• _Work to complete_: Retrieve each line that contains the word "return" from the entries below.

------------

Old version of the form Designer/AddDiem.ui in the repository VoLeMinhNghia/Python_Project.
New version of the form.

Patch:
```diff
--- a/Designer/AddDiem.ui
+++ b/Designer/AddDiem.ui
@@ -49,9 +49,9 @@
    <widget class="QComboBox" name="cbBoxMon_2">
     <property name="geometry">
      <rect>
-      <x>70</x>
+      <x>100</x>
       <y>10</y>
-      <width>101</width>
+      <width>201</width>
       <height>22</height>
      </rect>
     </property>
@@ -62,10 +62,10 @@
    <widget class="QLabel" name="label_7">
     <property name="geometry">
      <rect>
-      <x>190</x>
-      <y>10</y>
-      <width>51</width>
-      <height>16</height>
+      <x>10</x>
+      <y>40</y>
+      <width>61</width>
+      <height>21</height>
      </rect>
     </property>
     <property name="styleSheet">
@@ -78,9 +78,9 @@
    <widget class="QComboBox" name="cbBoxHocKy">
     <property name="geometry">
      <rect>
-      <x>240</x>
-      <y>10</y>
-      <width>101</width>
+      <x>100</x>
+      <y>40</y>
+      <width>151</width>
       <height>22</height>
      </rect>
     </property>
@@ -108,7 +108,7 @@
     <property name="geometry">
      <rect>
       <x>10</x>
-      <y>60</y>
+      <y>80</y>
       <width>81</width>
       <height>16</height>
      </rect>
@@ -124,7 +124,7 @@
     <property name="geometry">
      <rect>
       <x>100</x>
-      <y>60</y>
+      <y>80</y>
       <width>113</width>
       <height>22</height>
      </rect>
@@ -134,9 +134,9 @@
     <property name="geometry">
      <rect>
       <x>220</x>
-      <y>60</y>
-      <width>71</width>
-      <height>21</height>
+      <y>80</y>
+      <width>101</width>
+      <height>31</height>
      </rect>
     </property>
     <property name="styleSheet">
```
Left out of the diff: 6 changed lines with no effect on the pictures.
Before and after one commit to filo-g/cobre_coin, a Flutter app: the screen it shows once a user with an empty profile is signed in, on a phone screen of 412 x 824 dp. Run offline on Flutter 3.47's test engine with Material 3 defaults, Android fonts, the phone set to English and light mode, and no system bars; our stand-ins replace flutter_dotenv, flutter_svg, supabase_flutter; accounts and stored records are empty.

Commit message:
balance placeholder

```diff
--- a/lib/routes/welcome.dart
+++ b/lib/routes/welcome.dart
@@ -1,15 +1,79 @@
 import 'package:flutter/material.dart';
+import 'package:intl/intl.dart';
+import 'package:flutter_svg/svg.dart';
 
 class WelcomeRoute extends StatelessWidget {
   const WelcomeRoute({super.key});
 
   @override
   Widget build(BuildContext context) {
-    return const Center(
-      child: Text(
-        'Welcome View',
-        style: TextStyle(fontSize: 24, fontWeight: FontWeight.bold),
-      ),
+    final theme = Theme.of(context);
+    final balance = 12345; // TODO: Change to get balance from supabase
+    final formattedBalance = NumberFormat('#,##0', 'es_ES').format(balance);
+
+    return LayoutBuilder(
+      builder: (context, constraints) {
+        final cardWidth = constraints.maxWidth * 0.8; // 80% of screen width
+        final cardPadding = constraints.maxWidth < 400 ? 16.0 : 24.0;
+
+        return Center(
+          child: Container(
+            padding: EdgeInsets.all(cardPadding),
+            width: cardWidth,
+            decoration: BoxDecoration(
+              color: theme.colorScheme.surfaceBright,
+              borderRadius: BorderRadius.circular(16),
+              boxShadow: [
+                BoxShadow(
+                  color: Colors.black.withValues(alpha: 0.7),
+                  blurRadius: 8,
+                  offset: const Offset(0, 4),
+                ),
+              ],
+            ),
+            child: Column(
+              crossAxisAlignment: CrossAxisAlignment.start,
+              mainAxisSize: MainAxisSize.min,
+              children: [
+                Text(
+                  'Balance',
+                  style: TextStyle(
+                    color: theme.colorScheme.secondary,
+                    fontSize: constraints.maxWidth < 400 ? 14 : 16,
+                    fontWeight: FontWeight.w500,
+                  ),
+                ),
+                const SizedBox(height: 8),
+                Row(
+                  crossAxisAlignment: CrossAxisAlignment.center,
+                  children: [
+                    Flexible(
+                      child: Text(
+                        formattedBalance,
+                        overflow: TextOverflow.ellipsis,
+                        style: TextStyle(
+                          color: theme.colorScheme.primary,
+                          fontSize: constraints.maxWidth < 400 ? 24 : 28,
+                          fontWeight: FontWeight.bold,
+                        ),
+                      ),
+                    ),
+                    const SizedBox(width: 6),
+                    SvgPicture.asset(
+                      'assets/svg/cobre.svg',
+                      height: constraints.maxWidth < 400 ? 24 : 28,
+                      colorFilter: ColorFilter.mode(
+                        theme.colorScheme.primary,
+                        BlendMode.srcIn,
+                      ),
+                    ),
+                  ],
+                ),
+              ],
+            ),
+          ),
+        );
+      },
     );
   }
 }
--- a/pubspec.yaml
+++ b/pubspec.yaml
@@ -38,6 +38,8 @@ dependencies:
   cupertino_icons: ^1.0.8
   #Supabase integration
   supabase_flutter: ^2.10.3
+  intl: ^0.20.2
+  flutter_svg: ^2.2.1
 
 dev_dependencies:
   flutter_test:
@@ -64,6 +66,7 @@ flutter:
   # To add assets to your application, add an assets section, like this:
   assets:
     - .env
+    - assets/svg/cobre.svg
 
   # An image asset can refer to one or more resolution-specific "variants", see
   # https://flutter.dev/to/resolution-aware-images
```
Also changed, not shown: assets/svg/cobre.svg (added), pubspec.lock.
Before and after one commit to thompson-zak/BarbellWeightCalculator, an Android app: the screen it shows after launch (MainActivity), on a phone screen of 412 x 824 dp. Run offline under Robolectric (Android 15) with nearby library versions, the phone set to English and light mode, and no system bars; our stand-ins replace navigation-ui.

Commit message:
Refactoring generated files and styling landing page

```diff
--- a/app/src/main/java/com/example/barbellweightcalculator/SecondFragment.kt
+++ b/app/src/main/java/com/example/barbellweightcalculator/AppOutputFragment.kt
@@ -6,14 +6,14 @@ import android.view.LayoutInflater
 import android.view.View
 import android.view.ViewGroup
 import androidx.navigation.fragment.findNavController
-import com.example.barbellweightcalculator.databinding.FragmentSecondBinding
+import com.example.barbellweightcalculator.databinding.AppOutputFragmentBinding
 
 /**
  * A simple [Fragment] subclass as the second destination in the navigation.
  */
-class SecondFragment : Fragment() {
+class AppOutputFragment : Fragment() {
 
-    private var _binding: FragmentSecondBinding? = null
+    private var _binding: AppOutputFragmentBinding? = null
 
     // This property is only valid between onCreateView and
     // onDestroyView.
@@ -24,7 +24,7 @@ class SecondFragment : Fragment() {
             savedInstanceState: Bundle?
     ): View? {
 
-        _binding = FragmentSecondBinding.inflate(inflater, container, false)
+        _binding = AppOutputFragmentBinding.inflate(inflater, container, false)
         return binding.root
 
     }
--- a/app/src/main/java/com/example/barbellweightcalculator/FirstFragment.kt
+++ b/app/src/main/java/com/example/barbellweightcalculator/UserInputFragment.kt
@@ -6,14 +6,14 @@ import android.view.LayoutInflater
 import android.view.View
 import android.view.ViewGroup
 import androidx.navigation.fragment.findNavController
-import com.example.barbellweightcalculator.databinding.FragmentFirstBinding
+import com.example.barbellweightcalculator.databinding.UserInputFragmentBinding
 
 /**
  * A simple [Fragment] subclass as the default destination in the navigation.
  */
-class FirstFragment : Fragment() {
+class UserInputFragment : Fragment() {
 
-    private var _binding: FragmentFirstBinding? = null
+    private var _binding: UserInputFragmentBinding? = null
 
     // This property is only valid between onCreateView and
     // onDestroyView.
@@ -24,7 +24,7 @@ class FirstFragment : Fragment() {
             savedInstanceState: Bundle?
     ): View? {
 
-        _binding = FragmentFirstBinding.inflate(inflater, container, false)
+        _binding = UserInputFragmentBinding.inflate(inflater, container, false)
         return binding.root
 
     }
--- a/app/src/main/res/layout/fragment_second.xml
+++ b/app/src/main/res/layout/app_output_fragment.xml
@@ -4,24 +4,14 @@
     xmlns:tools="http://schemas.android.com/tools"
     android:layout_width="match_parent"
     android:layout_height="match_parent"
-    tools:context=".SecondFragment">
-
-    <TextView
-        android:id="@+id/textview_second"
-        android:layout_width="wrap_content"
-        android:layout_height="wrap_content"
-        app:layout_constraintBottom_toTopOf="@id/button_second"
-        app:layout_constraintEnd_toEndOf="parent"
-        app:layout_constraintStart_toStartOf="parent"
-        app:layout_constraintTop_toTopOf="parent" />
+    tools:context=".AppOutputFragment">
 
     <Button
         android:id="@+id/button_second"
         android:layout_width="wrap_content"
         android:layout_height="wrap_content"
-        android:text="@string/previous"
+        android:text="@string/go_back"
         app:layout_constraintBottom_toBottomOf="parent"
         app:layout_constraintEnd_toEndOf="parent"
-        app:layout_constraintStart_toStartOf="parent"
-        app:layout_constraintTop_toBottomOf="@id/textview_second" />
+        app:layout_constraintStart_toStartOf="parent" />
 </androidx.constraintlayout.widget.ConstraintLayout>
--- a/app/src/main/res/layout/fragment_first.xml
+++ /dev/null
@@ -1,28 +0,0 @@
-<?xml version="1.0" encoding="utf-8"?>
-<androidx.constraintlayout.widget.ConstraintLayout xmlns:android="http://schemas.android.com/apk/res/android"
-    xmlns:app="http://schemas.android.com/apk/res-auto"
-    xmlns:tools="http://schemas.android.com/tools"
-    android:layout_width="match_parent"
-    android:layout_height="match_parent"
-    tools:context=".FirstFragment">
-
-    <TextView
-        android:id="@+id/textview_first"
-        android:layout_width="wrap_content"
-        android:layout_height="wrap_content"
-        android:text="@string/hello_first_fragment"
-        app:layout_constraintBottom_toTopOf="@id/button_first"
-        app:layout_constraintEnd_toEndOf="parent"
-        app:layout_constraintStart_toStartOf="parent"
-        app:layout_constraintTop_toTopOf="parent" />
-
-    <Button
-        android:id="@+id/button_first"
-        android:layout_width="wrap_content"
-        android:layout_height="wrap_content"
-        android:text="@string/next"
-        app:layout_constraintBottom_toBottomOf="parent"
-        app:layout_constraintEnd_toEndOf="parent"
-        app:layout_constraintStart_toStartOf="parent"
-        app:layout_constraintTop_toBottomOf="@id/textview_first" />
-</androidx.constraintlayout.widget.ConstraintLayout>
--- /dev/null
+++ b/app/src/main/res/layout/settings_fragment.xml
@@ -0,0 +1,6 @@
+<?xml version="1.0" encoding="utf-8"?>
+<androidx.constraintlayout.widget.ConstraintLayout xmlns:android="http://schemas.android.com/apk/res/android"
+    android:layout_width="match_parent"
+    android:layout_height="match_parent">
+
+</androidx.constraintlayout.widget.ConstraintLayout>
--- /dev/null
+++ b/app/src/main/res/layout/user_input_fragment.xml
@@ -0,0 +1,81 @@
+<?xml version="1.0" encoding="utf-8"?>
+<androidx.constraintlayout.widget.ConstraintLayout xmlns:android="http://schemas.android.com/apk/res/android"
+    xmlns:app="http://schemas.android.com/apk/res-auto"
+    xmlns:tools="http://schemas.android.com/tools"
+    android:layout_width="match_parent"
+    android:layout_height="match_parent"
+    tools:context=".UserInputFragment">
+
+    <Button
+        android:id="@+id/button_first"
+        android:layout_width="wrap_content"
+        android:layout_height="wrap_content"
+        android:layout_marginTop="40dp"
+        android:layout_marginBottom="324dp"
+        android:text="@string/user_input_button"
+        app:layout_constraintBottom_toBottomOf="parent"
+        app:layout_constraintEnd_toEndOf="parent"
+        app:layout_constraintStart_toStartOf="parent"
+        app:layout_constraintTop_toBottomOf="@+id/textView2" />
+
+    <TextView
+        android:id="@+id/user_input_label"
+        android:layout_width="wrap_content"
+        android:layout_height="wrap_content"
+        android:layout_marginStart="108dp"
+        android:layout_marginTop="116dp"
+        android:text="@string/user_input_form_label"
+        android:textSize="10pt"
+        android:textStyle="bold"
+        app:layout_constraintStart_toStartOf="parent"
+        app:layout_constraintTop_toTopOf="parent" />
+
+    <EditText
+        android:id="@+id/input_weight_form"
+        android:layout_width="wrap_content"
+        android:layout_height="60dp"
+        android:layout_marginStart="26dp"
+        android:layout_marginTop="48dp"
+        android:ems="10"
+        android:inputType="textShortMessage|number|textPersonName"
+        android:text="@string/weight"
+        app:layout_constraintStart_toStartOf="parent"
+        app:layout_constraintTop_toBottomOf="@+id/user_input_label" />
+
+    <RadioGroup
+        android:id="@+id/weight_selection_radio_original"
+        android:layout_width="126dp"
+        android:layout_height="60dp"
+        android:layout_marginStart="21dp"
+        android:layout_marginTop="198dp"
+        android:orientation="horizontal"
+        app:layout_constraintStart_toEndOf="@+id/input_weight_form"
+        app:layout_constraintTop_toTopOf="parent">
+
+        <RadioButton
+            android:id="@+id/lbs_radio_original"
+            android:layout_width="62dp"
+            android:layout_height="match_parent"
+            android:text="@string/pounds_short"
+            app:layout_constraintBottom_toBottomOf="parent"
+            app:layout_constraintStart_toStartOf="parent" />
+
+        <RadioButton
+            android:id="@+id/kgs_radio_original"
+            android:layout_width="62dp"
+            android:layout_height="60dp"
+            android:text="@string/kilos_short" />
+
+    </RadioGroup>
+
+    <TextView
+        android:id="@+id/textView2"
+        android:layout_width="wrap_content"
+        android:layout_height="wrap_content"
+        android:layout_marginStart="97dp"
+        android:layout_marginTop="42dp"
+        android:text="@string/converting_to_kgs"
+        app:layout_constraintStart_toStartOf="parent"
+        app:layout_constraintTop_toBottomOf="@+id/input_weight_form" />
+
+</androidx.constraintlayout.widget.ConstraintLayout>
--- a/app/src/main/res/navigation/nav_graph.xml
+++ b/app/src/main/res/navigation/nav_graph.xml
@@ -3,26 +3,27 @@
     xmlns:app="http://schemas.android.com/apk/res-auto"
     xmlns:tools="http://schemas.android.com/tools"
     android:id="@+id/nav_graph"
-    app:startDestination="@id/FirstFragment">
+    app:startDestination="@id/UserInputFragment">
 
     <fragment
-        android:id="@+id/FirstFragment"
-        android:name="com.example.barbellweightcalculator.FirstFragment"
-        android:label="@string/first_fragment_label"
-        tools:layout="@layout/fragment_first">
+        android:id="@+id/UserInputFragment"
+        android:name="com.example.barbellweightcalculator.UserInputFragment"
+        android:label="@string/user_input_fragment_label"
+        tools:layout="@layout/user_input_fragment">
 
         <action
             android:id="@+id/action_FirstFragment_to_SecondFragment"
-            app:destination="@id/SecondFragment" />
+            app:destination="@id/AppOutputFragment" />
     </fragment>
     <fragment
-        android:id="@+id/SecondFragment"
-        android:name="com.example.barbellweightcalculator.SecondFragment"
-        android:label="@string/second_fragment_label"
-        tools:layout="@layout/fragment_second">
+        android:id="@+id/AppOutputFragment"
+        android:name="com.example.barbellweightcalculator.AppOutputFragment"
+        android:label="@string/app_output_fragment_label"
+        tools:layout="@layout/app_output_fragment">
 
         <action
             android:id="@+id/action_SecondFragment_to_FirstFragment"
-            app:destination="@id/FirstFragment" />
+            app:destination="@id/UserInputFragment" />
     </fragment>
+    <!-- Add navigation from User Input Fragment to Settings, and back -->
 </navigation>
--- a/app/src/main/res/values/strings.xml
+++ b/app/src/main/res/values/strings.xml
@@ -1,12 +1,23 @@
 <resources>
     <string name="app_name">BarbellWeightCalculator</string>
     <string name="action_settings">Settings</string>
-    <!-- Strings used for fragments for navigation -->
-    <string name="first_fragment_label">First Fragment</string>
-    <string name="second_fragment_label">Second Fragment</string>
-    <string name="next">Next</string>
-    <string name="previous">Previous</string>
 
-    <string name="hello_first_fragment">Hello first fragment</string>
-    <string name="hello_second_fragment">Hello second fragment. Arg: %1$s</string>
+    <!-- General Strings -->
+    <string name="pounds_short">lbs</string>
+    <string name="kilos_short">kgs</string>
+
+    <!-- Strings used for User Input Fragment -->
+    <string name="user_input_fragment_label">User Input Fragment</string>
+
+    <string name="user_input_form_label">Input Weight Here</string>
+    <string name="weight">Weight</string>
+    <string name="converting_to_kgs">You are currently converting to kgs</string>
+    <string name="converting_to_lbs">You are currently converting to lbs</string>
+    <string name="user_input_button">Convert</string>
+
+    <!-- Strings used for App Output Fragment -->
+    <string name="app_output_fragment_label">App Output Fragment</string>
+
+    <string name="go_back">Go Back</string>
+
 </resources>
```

------------

• _Exercise output_:
-    return const Center(
+    return LayoutBuilder(
+        return Center(
         return binding.root
         return binding.root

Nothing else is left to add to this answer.